Through the National Association of Home Builders (NAHB), students present their solutions to a panel of judges who work within the industry. Dunwoody has competed in this competition for a number of years now.

Fish and a team of Dunwoody students recently traveled to Las Vegas for the NAHB competition. The team earned seventh place and Fish was awarded the outstanding student award.

Construction Project Managment student Tyler Fish, at his internship at
Parsons Electric summer 2018.

Passionate about his field, Fish often advocates for the need for people to go into construction and learn more about the industry. Recently, Fish was asked to speak at the State Capitol in favor of a bill that has the intent to give construction trades equal exposure in high schools as any other industry.

“I like to take the extra step,” Fish said. “I think success is measured by pursing your passion, and I want to help students do that.”

In addition to advocating for the industry, Fish’s academic success has earned him several scholarships that help enable him to pursue his professional goals in the field.

Looking into the future, Fish hopes to work in rough carpentry and eventually become a job site superintendent. Fish is expected to graduate with his associate’s degree this spring, and will continue on with a plus two to earn his bachelor’s degree.

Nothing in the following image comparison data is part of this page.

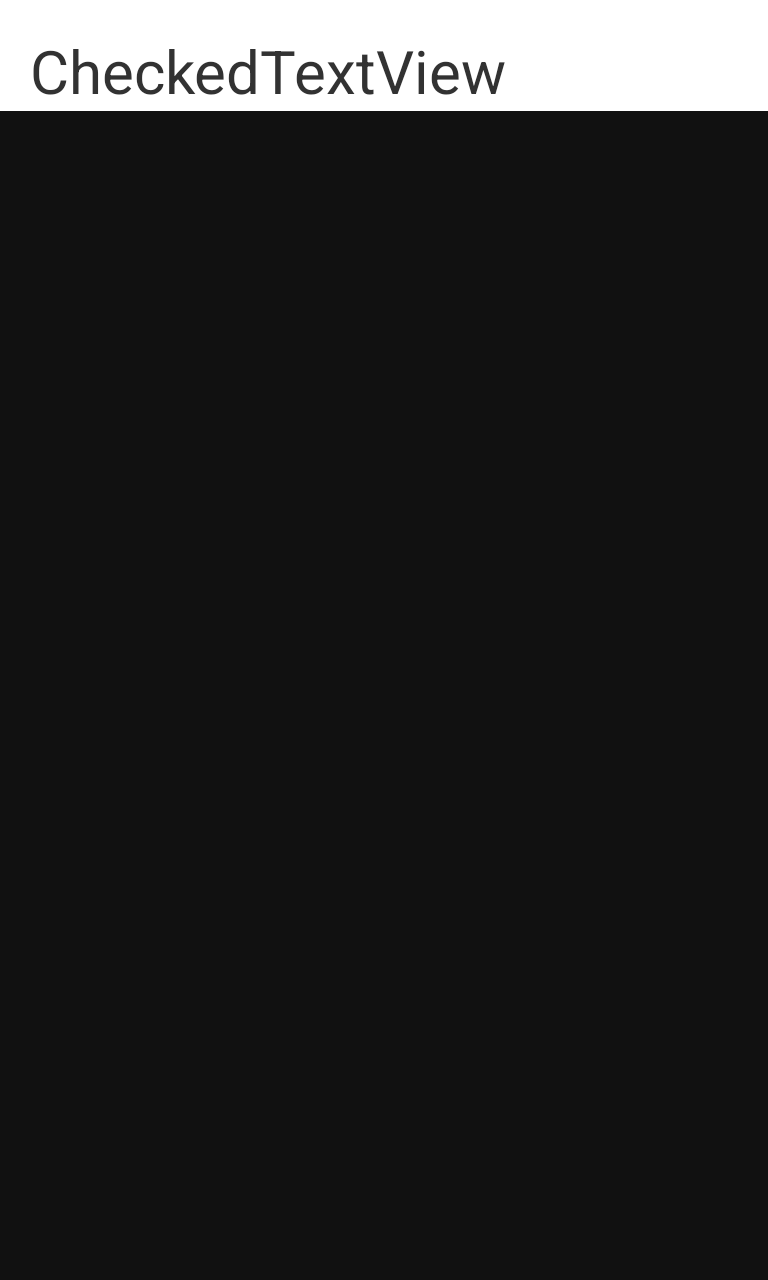
Repository: ppamorim/Coderock-X
Layout: workspace-Android/teste1/res/layout/activity_home.xml
These files come from the project's save history. The layout is drawn as it stood at one moment and after the next save; the edit follows.
It is drawn on a 768 x 1280 px phone screen (xhdpi) without system bars, with theme AppTheme; the app's code is not run. The app's manifest (not shown) leaves right-to-left support off. So textAlignment, textDirection and layoutDirection are ignored, and left and right values win over start and end ones.

Above is the layout before, as saved 2014-01-06 18:58:05.

### workspace-Android/teste1/res/layout/activity_home.xml
<?xml version="1.0" encoding="utf-8"?>
<LinearLayout xmlns:android="http://schemas.android.com/apk/res/android"
    android:layout_width="match_parent"
    android:layout_height="match_parent"
    android:background="@drawable/background"
    android:orientation="vertical" >

    <LinearLayout
        android:layout_width="match_parent"
        android:layout_height="wrap_content"
        android:orientation="vertical"
        android:background="#FFF" >

        <TextView
            android:id="@+id/TextView1"
            android:layout_width="wrap_content"
            android:layout_height="wrap_content"
            android:textSize="30dp"
            android:layout_marginTop="15dp"
            android:layout_marginLeft="15dp"
            android:layout_marginRight="15dp"
            android:text="CheckedTextView" />

    </LinearLayout>

    <TableLayout
        android:layout_width="match_parent"
        android:layout_height="wrap_content" >

        <TableRow
            android:id="@+id/tableRow1"
            android:layout_width="wrap_content"
            android:layout_height="wrap_content" >
        </TableRow>

        <TableRow
            android:id="@+id/tableRow2"
            android:layout_width="wrap_content"
            android:layout_height="wrap_content" >
        </TableRow>

        <TableRow
            android:id="@+id/tableRow3"
            android:layout_width="wrap_content"
            android:layout_height="wrap_content" >
        </TableRow>

        <TableRow
            android:id="@+id/tableRow4"
            android:layout_width="wrap_content"
            android:layout_height="wrap_content" >
        </TableRow>
    </TableLayout>

</LinearLayout>

### workspace-Android/teste1/res/values/styles.xml
<resources>

    <!--
        Base application theme, dependent on API level. This theme is replaced
        by AppBaseTheme from res/values-vXX/styles.xml on newer devices.
    -->
    <style name="AppBaseTheme" parent="android:Theme.Light">
        <!--
            Theme customizations available in newer API levels can go in
            res/values-vXX/styles.xml, while customizations related to
            backward-compatibility can go here.
        -->
    </style>

    <!-- Application theme. -->
    <style name="AppTheme" parent="AppBaseTheme">

    </style>

</resources>

### workspace-Android/teste1/res/drawable-hdpi/background.xml
<?xml version="1.0" encoding="utf-8"?>
<bitmap xmlns:android="http://schemas.android.com/apk/res/android"
  android:src="@drawable/background2"
  android:tileMode="repeat" />

Loaded but not shown: workspace-Android/teste1/res/values-v11/styles.xml (common file); workspace-Android/teste1/res/values-v14/styles.xml (common file)

After the next save:
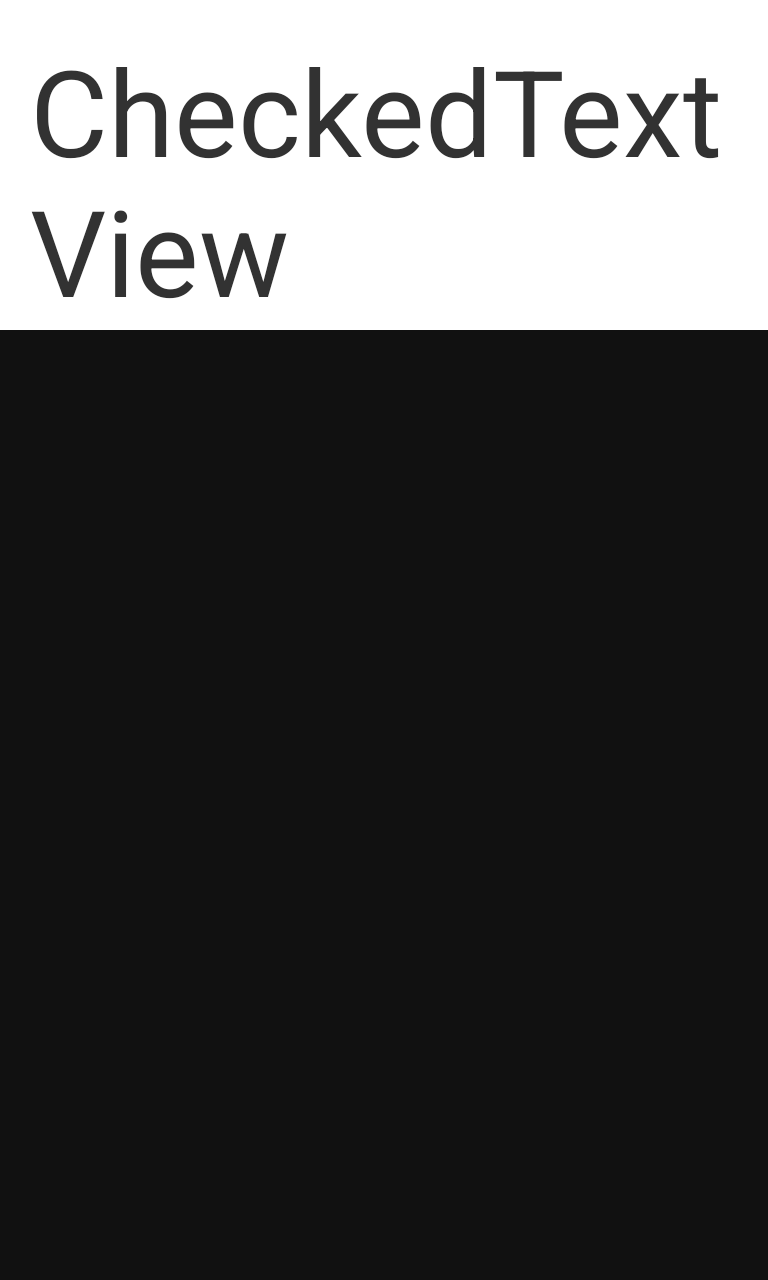
Saved 15 s later.
--- a/workspace-Android/teste1/res/layout/activity_home.xml
+++ b/workspace-Android/teste1/res/layout/activity_home.xml
@@ -15,7 +15,7 @@
             android:id="@+id/TextView1"
             android:layout_width="wrap_content"
             android:layout_height="wrap_content"
-            android:textSize="30dp"
+            android:textSize="60dp"
             android:layout_marginTop="15dp"
             android:layout_marginLeft="15dp"
             android:layout_marginRight="15dp"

“I want to leave a good legacy here and I want to see students thrive,” Fish said.